Imagined Celtic art
The use of the term 'Celtic' to describe a non-existent shared culture is also misleading as it implies – erroneously – that the style of Iron Age art known to scholars as La Tène and more popularly since the 1960s as 'Celtic Art' was part of this British culture. What is often referred to as 'Celtic art' – interlace patterns and such like – is often based on Anglo-Scandinavian carvings, so has no connections with Celtic culture except that some of the carvings are found in supposedly Celtic countries when Scandinavians settled there (the various tenth century Christian cross-shafts on the Isle of Man are a good example, although far from the only ones).
Debunking Celtic Christianity
Simon Jones in his book The Atlantic Celts, published in 1999, offers a thorough debunking of the myth of shared Celtic identity, while acknowledging that this invented myth is very much alive and well in places such as Ireland and Scotland. The debunking of the notion of a shared 'Celtic Christianity' had begun long before Jones' book appeared. Back in 1982 a collection of papers appeared under the title The Early Church in Western Britain and Ireland (Pearce 1982). In this eminent historians such as Wendy Davies and Charles Thomas noted that the evidence did not fit the theory – the earliest Christianity in Wales and Cornwall was quite distinct from what was happening in Ireland at that time, although there was contact.
As just a single example, Welsh and Cornish saints were associated with specific places – and their names are fossilised in settlement names to this day, especially in Cornwall. In contrast Irish saints were forever wandering to convert yet another king and his subjects, or setting off for pilgrimages to remote islands. Not for nothing are they described in Latin texts as peregrines which has the narrower sense of 'to travel abroad, be alien', but was used figuratively with the sense 'to wander, roam, travel about'.
Ten years later another collection of academic papers (Edwards and Lane 1992) added more detail. Together these papers – and substantial a number of others dispersed through the relevant academic literature – reveal that in each of these countries there was considerable change even before the Roman church provided a major influence. To again take one example from a great many, the belief that the Synod of Whitby was a pivotal moment between this supposed deeply-rooted 'Celtic Union' and the upstarts from Rome should be seen as an over-simplification of a much more complex and protracted process of merger. For example, the Irish ecclesiastical leaders had already adopted the Roman date for Easter before 664 while some Welsh churches retained the old calendar until 768, over a hundred years after the Synod of Whitby. What happened at Whitby at one synod was just one part of a much more extended process which was already underway, but would not be completed for many generations.

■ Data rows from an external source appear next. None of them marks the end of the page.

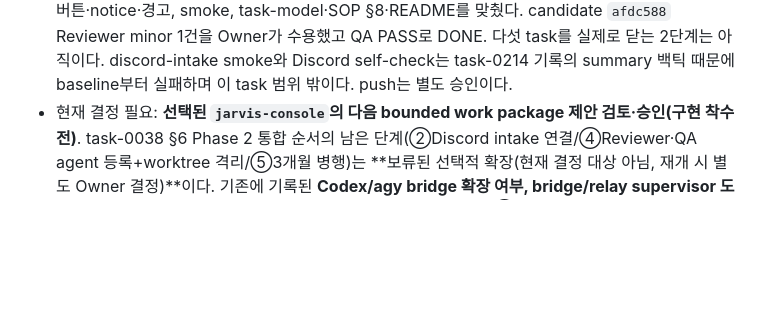
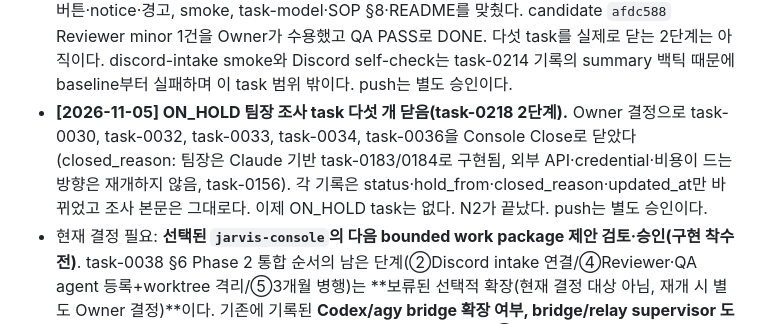
Before and after one commit to 1412moo/jarvis-core, a Markdown page: docs/master-plan.md, the part around the change. GitHub-like rendering; blank space fills up the shorter version.

Commit message:
docs(master-plan): record closing the five ON_HOLD tasks
Co-Authored-By: Claude Opus 5.5 <noreply@anthropic.com>

```diff
--- a/docs/master-plan.md
+++ b/docs/master-plan.md
@@ -184,6 +184,7 @@ Memory / Skills ██░░░  Console 구현 제거 — 저장 잠금 유지
 - **[2026-10-31] attempt branch 남은 결정 문구 동기화(task-0216).** "현재 결정 필요" 줄과 §2 Recommended next step이 task-0209의 attempt branch 3개 삭제를 아직 남은 Owner 결정으로 적던 것을, task-0215에서 지웠다고 두 문장만 고쳤다. candidate `b503456` Reviewer minor 1건(승인 원문이 범위를 말하지 않음)을 Owner가 확인·수용했고 QA PASS로 DONE. push는 별도 승인이다.
 - **[2026-11-05] 앞을 보는 필드에 앞으로 할 일만 적는 규칙(task-0217).** Dashboard `현재 다음 작업`·`현재 결정 필요` 줄과 §2 `Recommended next step`이 끝난 일을 계속 안고 있어 task마다 문장을 손으로 고쳐야 했던 것(task-0213, task-0216)을, §10에 "앞을 보는 필드에는 앞으로 할 일과 남은 결정만 적고 완료 사실은 날짜 항목·`최근 완료`·`Recent completed`에만 적는다"는 규칙을 넣고 세 필드의 완료 이력을 빼서 고쳤다. 밀린 §2 `Recent completed`(task-0210~0216 추가, task-0179·0182·0199는 Owner 결정으로 빼고 날짜 항목에 남김), `Last verified`, `Verified implementation HEAD`도 맞췄다. candidate `540895a` Reviewer minor 2건을 Owner가 수용했고 QA PASS로 DONE. validator 강제 검사는 하지 않았다. push는 별도 승인이다.
 - **[2026-11-05] Console Close가 ON_HOLD task를 받음(task-0218).** N2 판정(Owner 결정: Close 확장 후 닫기)의 1단계로, 팀장 조사 task 다섯 개(task-0030/0032/0033/0034/0036)처럼 Owner가 끝내기로 한 ON_HOLD task를 닫을 길을 열었다. 전이 계약에 `ON_HOLD → CLOSED`를 더했고(task-model 5-1 13쌍), Close 전용 writer가 같은 교체에서 `hold_from`을 지우고 `closed_reason`을 쓴다. Hold/Resume 쌍은 Close 쌍을 빼고 계산해 4쌍 그대로다. Console Close 버튼·notice·경고, smoke, task-model·SOP §8·README를 맞췄다. candidate `afdc588` Reviewer minor 1건을 Owner가 수용했고 QA PASS로 DONE. 다섯 task를 실제로 닫는 2단계는 아직이다. discord-intake smoke와 Discord self-check는 task-0214 기록의 summary 백틱 때문에 baseline부터 실패하며 이 task 범위 밖이다. push는 별도 승인이다.
+- **[2026-11-05] ON_HOLD 팀장 조사 task 다섯 개 닫음(task-0218 2단계).** Owner 결정으로 task-0030, task-0032, task-0033, task-0034, task-0036을 Console Close로 닫았다(closed_reason: 팀장은 Claude 기반 task-0183/0184로 구현됨, 외부 API·credential·비용이 드는 방향은 재개하지 않음, task-0156). 각 기록은 status·hold_from·closed_reason·updated_at만 바뀌었고 조사 본문은 그대로다. 이제 ON_HOLD task는 없다. N2가 끝났다. push는 별도 승인이다.
 - 현재 결정 필요: **선택된 `jarvis-console`의 다음 bounded work package 제안 검토·승인(구현 착수 전)**. task-0038 §6 Phase 2 통합 순서의 남은 단계(②Discord intake 연결/④Reviewer·QA agent 등록+worktree 격리/⑤3개월 병행)는 **보류된 선택적 확장(현재 결정 대상 아님, 재개 시 별도 Owner 결정)**이다. 기존에 기록된 **Codex/agy bridge 확장 여부, bridge/relay supervisor 도입 여부, 승인 감사 기록에 승인자 ID 추가 여부**는 그대로 유지한다. ③승인 게시 흐름의 인바운드는 범위 밖이라 결정 대상이 아니다. 단 **승인자 ID 추가는 단순 선택지가 아니다** — 채택하려면 ①P2-4의 "승인 파이프라인은 신원을 모른다" 불변식(`on_message`의 게이트만 `author_id`를 보고 `_run_command`는 받지 않는다), ②감사 스키마 3곳(`KIND_ACTOR_MAP`의 역할 상수 `owner`/`orchestrator`, `FORBIDDEN_PAYLOAD_KEYS`의 `user_id`/`author_id`/`discord_user_id`/`owner_id`, payload 키 집합 완전 일치 검사), ③회귀 테스트 `audit_payload_has_no_owner_identity`를 **함께** 바꿔야 한다(task-0044/0052)
 
 ### 언제부터 실제로 편해지는가
```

For those seeking an up-to-date overview of what can sensibly be said of Britain during the early phases of conversion to Christianity then Barbara Yorke's book published in 2006 (Yorke 2006) covers all the relevant sources and topics. While it is academically sound sadly her style of writing is dry-as-tinder. This is in part because Yorke is strong on individuals and events – the nuts and bolts – and more reticent about exploring the 'whys' and 'hows'. Indeed, without reliable 'nuts and bolts' there can only be fanciful narratives.
copyright © Bob Trubshaw 2013